The Massachusetts Board of Library Commissioners chipped in $5.1 million to help fund the renovations, contingent on the town securing funding for its share of the library project, previously estimated at a total of $14.9 million.
But final cost estimates have pushed the price tag to more than $18.3 million. Town officials said the costs increased largely as a result of the need for a new roof, which wasn’t included in the preliminary estimates; soft costs such as leasing a temporary building for use as the library until the 18-month project is completed; and the facility’s deteriorating condition.
“While it is not unusual for renovation costs for old buildings to increase when in-depth, detailed analysis is done, the magnitude of this increase is more than the built-in contingency funds can cover,” Alice Collins, a member of the Library Board of Trustees, wrote in a letter to town residents asking for support for the additional funding.
Town officials have asked for more state funding, but the request was denied.
Ruth Urell, the library’s executive director, said the renovations are needed to address structural issues with the building — which was once home to the Highland School and is listed on the National Registry of Historic Places — while bringing the facility up to modern standards by adding more reading rooms, a new computer lab, and other amenities.
Built in 1896, the building at 64 Middlesex Ave. was converted into a library in 1984 but has since fallen into disrepair. The roof leaks, creaking wooden floors are buckling under the weight of thousands of books, and the facility’s aging electrical and lighting systems are a hodgepodge of parts.
Urell said the town has held dozens of meetings over the past several years to discuss options, including a new facility, and ultimately decided to preserve it.
“There was an overwhelming consensus from the community that they wanted to save this building and make it more modern and accessible,” she said. “We have a great design that takes care of a lot of the problems and issues while making significant improvements. And we’re just hoping to move forward.”
In January, detailed designs by Boston-based CBT Architects revealed a number of previously unknown — and costly — issues with the building. Among them: Extensive water damage to the building’s exterior masonry walls that will require repairs; a roof that needs to be completely replaced; a main floor that needs more support; and the need to bring the facility into compliance with the Americans with Disabilities Act and other state and federal requirements.
“Early conceptual design and assessments which were used to develop the state application, related cost estimates, and initial funding request approved by the town [were] limited in scope, given that the town was not prepared to invest in extensive research, expert professionals, and testing until project funding was certain,” a report by the library’s Board of Trustees stated. “Consequently, some items were omitted or insufficiently scoped.”
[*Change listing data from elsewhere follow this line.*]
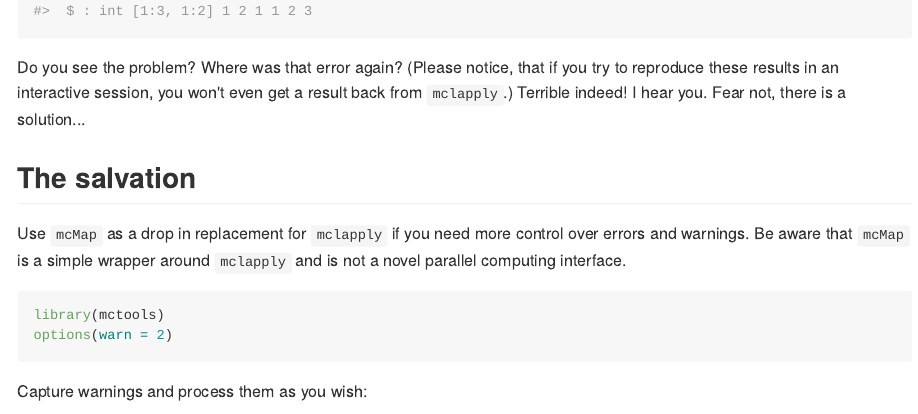
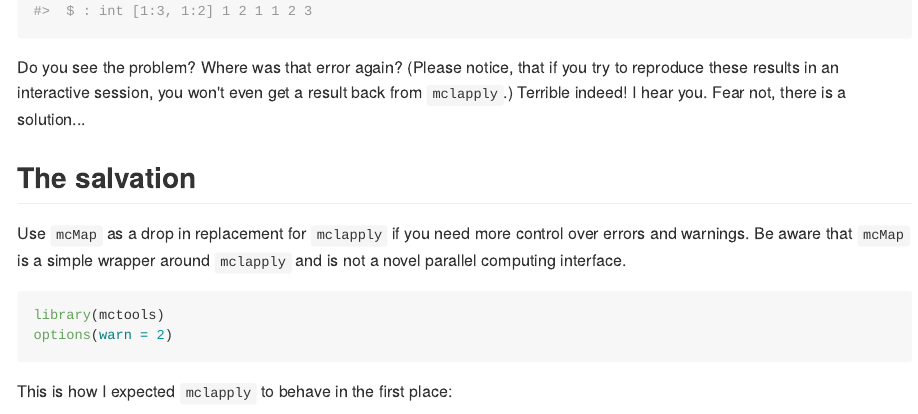
Before and after one commit to INWTlab/mctools, an R Markdown document (README.Rmd): the page in a window 1100 px wide, from 870 px down. The pictures show the output file README.md that the author committed with the source, drawn offline in the style of GitHub; long lines of code are wrapped.

Commit message:
update readme

````diff
--- a/README.Rmd
+++ b/README.Rmd
@@ -56,7 +56,7 @@ library(mctools)
 options(warn = 2)
 ```
 
-Capture warnings and process them as you wish:
+This is how I expected `mclapply` to behave in the first place:
 
 ```{r}
 mcMap(1:3, productionFunction)
````
Also changed, not shown: README.md.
The town’s Finance Committee and Board of Selectmen both recommended increasing the debt instead of tapping into reserves or other funding sources, which they said would put too much of a burden on the town’s finances. Reworking the project to lower the town’s share of the costs also could jeopardize state funding.
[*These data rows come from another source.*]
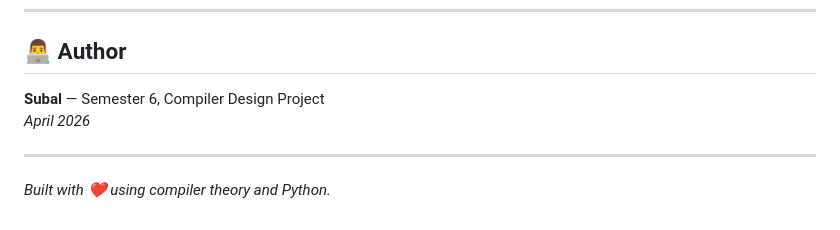
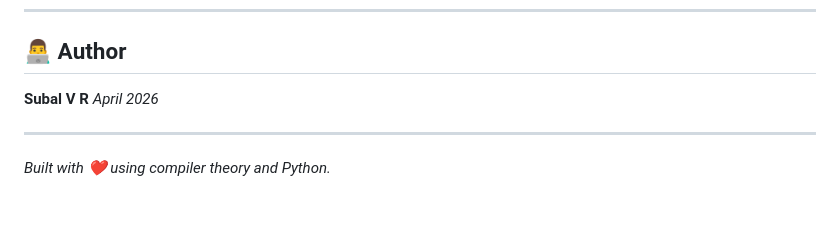
Before and after one commit to subal-v-r/spell_compiler, a Markdown page: README.md, the part around the change. Drawn GitHub-style.

Commit message:
Update author name in README

```diff
--- a/README.md
+++ b/README.md
@@ -371,7 +371,7 @@ spell_compiler/
 
 ## 👨‍💻 Author
 
-**Subal** — Semester 6, Compiler Design Project
+**Subal V R**
 *April 2026*
 
 ---
```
“We could scrap the current project and go back to the drawing board, but there’s no way to know if the state will provide the funds,” David Hutchinson, chairman of the Library Board of Trustees, told Thursday’s Town Meeting. “And we would still have a library that needs a lot of work.”
If voters approve the additional funding in April, bids for the project would go out in late spring while construction would get underway sometime in August.Christian M. Wade can be reached at firstname.lastname@example.org. Follow him on Twitter @cmwade1969.